I was in Anchorage over the weekend, and I stopped by the Alaska Garden and Pet (Mill and Feed). They had a snazzy poster advertising Arctic Grow Peony Blend with minors. I talked to the woman behind the counter, and she told me the recommend rate is 1/2 cup fertilizer per plant. That is so impressively huge, I would like to find out where that recommendation came from. I contacted the soils people here, and Bob VanVeldhuizen did a little math. He took some pictures of what that level of fertilizer would look like, and he also made a rough guesstimate of how many pounds per acre that amounts to. For most of our garden we use about 500 lb per acre 10-20-20 as a general application once a year. Bob’s illustration shows about half that- -a recommendation for grains. If you apply 1/2 cup per plant around about a 6 inch diameter hole for a peony root, he estimates that recommendation will amount to almost 18,000 lb per acre! Not only is that way too much fertilizer, those roots haven’t even established their fine feeder roots, so most of the solubles will be lost to leaching into the soil. I saw a whitish ring of fertilizer on top of the soils in some peony fields last summer and a lot of shoot death.
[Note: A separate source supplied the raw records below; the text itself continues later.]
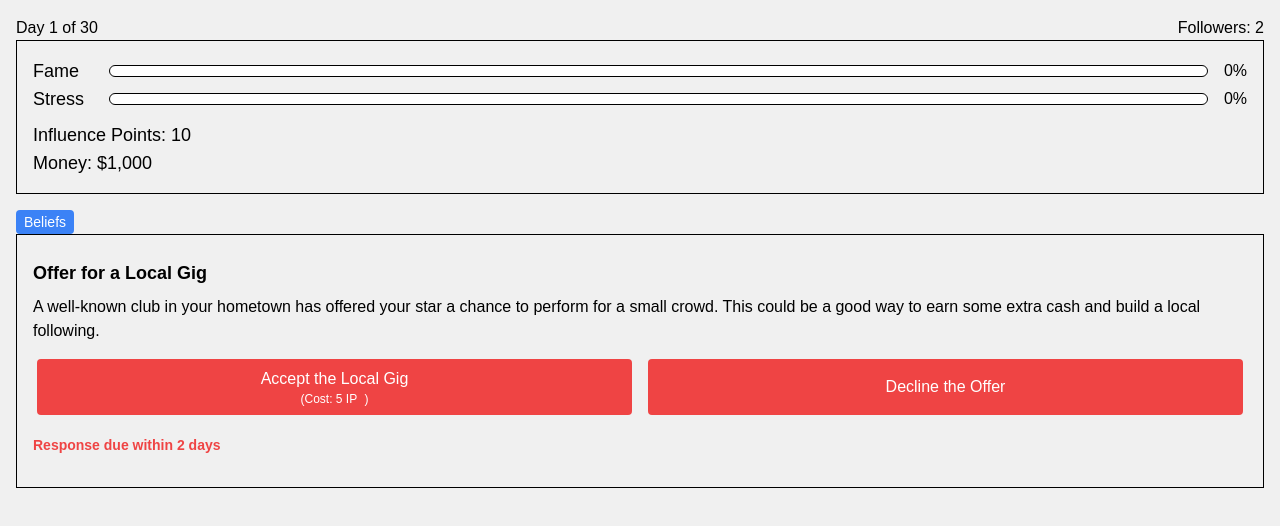
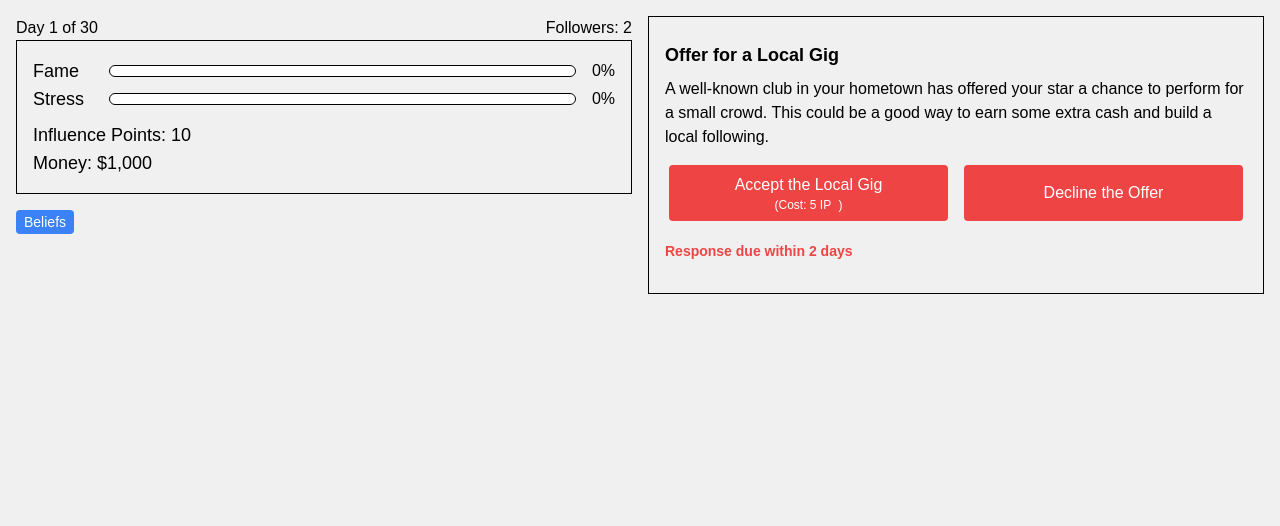
Before and after one commit to ashleyrevlett/github-gameoff-2024, a Vue app: page /game in a window 1280 px wide. Shown: the top 526 px of the page. Built offline with nearby package versions, Linux system fonts and the light colour scheme.

Commit message:
Add daily actions. Show past events on day end. Refactor turn handling.

```diff
--- a/src/stores/characterStore.js
+++ b/src/stores/characterStore.js
@@ -16,7 +16,7 @@ export const useCharacterStore = defineStore('characterStore', {
       this.contacts = this.characterPool.filter(c => c.influence <= 4);
     },
 
-    refreshContacts() {
+    nextTurn() {
       const influence = Math.max(4, Math.ceil(usePlayerStore().fame / 10));
       this.contacts = this.characterPool.filter(c => c.influence <= influence);
     },
--- a/src/stores/eventStore.js
+++ b/src/stores/eventStore.js
@@ -9,7 +9,7 @@ export const useEventStore = defineStore('eventStore', {
   state: () => ({
     activeEvents: [],  // messages and phone calls
     eventPool: [],
-    pastEvents: [],
+    todaysEvents: [],
     agendaDecided: null,
   }),
 
@@ -21,9 +21,9 @@ export const useEventStore = defineStore('eventStore', {
   actions: {
     initializeEvents() {
       this.eventPool = events; // Load events from events.json into eventPool
-      this.refreshEvents(); // populate activeEvents
-      this.pastEvents = [];
+      this.todaysEvents = [];
       this.agendaDecided = false;
+      this.nextTurn(); // begin the first turn
     },
 
     dismissMessage(uid) {
@@ -47,7 +47,7 @@ export const useEventStore = defineStore('eventStore', {
       this.activeEvents = this.activeEvents.filter(e => e.expiresIn > 0);
     },
 
-    refreshEvents() {
+    nextTurn() {
       console.log('refreshEvents');
 
       this.handleExpiredEvents();
@@ -63,7 +63,7 @@ export const useEventStore = defineStore('eventStore', {
         this.triggerRandomEvent('phone_call');
       }
 
-      // rest
+      // reset agendaDecided
       this.agendaDecided = false; //
     },
 
@@ -153,12 +153,38 @@ export const useEventStore = defineStore('eventStore', {
       const statsChanged = Object.fromEntries(Object.entries(outcome).filter(([key, value]) => key !== 'message'));
       const outcomeString = Object.entries(statsChanged).map(([key, value]) => `${key}: ${value}`).join(', ');
       const eventLog = `${event.title} -- You chose: ${choice.label}. Outcome: ${outcome.message} Effect: ${outcomeString}`;
-      this.pastEvents.unshift(eventLog);
+      this.todaysEvents.unshift(eventLog);
       console.log('eventLog', eventLog);
     },
 
     setAgendaDecided(value) {
       this.agendaDecided = value;
     },
+
+    setAgenda(agenda) {
+      var result = '';
+      const playerStore = usePlayerStore();
+      switch (agenda) {
+        case 'worship':
+          playerStore.modifyFame(10);
+          result = 'Worshipped the God of the Church. Fame +10.';
+          break;
+        case 'recruit':
+          playerStore.modifyFame(5);
+          result = 'Recruited a new follower. Fame +5.';
+          break;
+        case 'purge':
+          playerStore.modifyFame(-1);
+          result = 'Purged a heretic. Fame -1.';
+          break;
+        case 'pray':
+          playerStore.modifyFame(5);
+          result = 'Prayed for guidance. Fame +5.';
+          break;
+      }
+      this.todaysEvents.unshift(result);
+      console.log('result', result);
+      return result;
+    },
   },
 });
--- a/src/stores/gameStore.js
+++ b/src/stores/gameStore.js
@@ -21,7 +21,6 @@ export const useGameStore = defineStore('gameStore', {
       usePlayerStore().resetState();
       useEventStore().initializeEvents();
       this.currentDay = new Date('1982-03-01');
-      // this.nextTurn();
     },
 
 
@@ -54,13 +53,16 @@ export const useGameStore = defineStore('gameStore', {
       }
 
       // reset resources and events
-      useEventStore().refreshEvents();
-      usePlayerStore().refreshResources();
-      useCharacterStore().refreshContacts();
+      useEventStore().nextTurn();
+      usePlayerStore().nextTurn();
+      useCharacterStore().nextTurn();
 
       // advance the day
       this.turn++;
       this.currentDay.setDate(this.currentDay.getDate() + 1);
+
+      // see if we lost/won after the turn began
+      this.checkWinLose();
     },
   },
 });
--- a/src/stores/playerStore.js
+++ b/src/stores/playerStore.js
@@ -41,7 +41,7 @@ export const usePlayerStore = defineStore('playerStore', {
       this.money = 1000;
       this.followers = 2;
     },
-    refreshResources() {
+    nextTurn() {
       this.influencePoints += 10;
       this.money += 100;
     },
--- a/src/views/DailyAgenda.vue
+++ b/src/views/DailyAgenda.vue
@@ -2,19 +2,33 @@
   <div>
     <h2>Daily Agenda</h2>
   </div>
-  <button class="btn" @click="emit('nextTurn') && eventStore.setAgendaDecided(true)">Starting choices here</button>
+  <div class="flex gap-2" v-if="!result">
+    <button @click="setAgenda('worship')" class="btn">Worship</button>
+    <button @click="setAgenda('recruit')" class="btn">Recruit</button>
+    <button @click="setAgenda('purge')" class="btn">Purge Heretics</button>
+    <button @click="setAgenda('pray')" class="btn">Pray for Guidance</button>
+  </div>
+  <div v-else>
+    <p>{{ result }}</p>
+    <button @click="setAgendaDecided" class="btn">OK</button>
+  </div>
 </template>
 
 
 <script setup>
+import { ref } from 'vue';
 import { defineEmits } from 'vue';
 import { useEventStore } from '../stores/eventStore';
-import { usePlayerStore } from '../stores/playerStore';
-
-const emit = defineEmits(['nextTurn']);
 
 const eventStore = useEventStore();
-const playerStore = usePlayerStore();
+
+const result = ref(null);
+function setAgenda(agenda) {
+  result.value = eventStore.setAgenda(agenda);
+}
 
 
+function setAgendaDecided() {
+  eventStore.setAgendaDecided(true);
+}
 </script>
--- a/src/views/Game.vue
+++ b/src/views/Game.vue
@@ -1,10 +1,10 @@
 <template>
-  <main v-if="!gameStore.isGameOver" class="p-4">
-    <header>
+  <main v-if="!gameStore.isGameOver" class="p-4 flex flex-col md:flex-row gap-4">
+    <header class="w-100 md:w-1/2" >
       <Stats />
       <NavBar />
     </header>
-    <section>
+    <section class="w-100 md:w-1/2">
       <DecisionEvent
         v-if="activeEvents.length > 0"
         :event="activeEvents[0]"
@@ -12,10 +12,11 @@
       />
       <DailyAgenda
         v-else-if="!agendaDecided"
-        @nextTurn="nextTurn"
       />
       <div v-else>
         <p>The day is done.</p>
+        <p>Today's actions:</p>
+        <p v-for="event in eventStore.todaysEvents">{{ event }}</p>
         <button class="btn mt-2" @click="nextTurn">Next Turn</button>
       </div>
     </section>
@@ -48,7 +49,6 @@ onMounted(() => {
 });
 
 function nextTurn() {
-  eventStore.setAgendaDecided(true);
   gameStore.nextTurn();
 }
 </script>
```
I have very fertile soils, and for the first five years, the peonies at the GBG got NO extra fertilizer except what was in the ground. I am certainly not advocating that route, but the 1/2 cup per plant can burn fine feeder roots, cause such high salt levels in the soils as to kill those big storage roots, waste money, and cause problems with groundwater. This fertilizer also has micronutrients, but I couldn’t figure out how much. Micronutrients at high levels can cause toxicities that can last for many, many years. I usually apply approx. one tablespoon of 10-20-20 per plant to mature plants. On new soils that would be higher, but 1/2 cup? Not!
Here’s a link to a 1907 manual about growing peonies. Not all the information is accurate, but it is a fun read for people who like history. It is available as a free download via archives.org
“Yes, when the love of the beautiful is dead in the souls of the people, when billions on billions have been raised to fill all the empires of the west and northwest. The love of the beautiful is growing, not dying, and when you get to raising the most charming, as well as the hardiest, flower on earth, you may be absolutely sure of success. If you want to be gone a week, your plants will not be like chickens, dying for lack of care. All the long, cold months of winter they are independent of you. There is no enterprise which will give you such congenial employment, which will so compound interest for you on such a bountiful scale and bring in such returns for the capital invested. Be sure and begin right. Get the best kinds [of peonies] and give them good care and your reward is certain.” C.S. Harrison
Before ARS was eliminated from Alaska, they conducted a thorough survey of the peony fields at the Georgeson Botanical Garden for thrips. Thanks to the efforts of Div. of Ag, Curtis Knight and Dr. Derek Syles, UAF Museum, they have now been identified. We don’t have one type of thrips, we have nine species! The most common is western garden thrips, onion thrips and tobacco thrips, all of which cause significant damage to vegetable crops and will definitely be an issue with peonies. At the GBG this summer, thrips damage is extensive, the most I have ever seen. Perhaps it is because of the hot, dry weather. I am cataloging all the damage I have seen and will share at a later date. Thrips are extremely difficult to identify. These specimens were sent to Spain for verification! It is clear we need a statewide survey and then information on how to minimize damage and control infestations.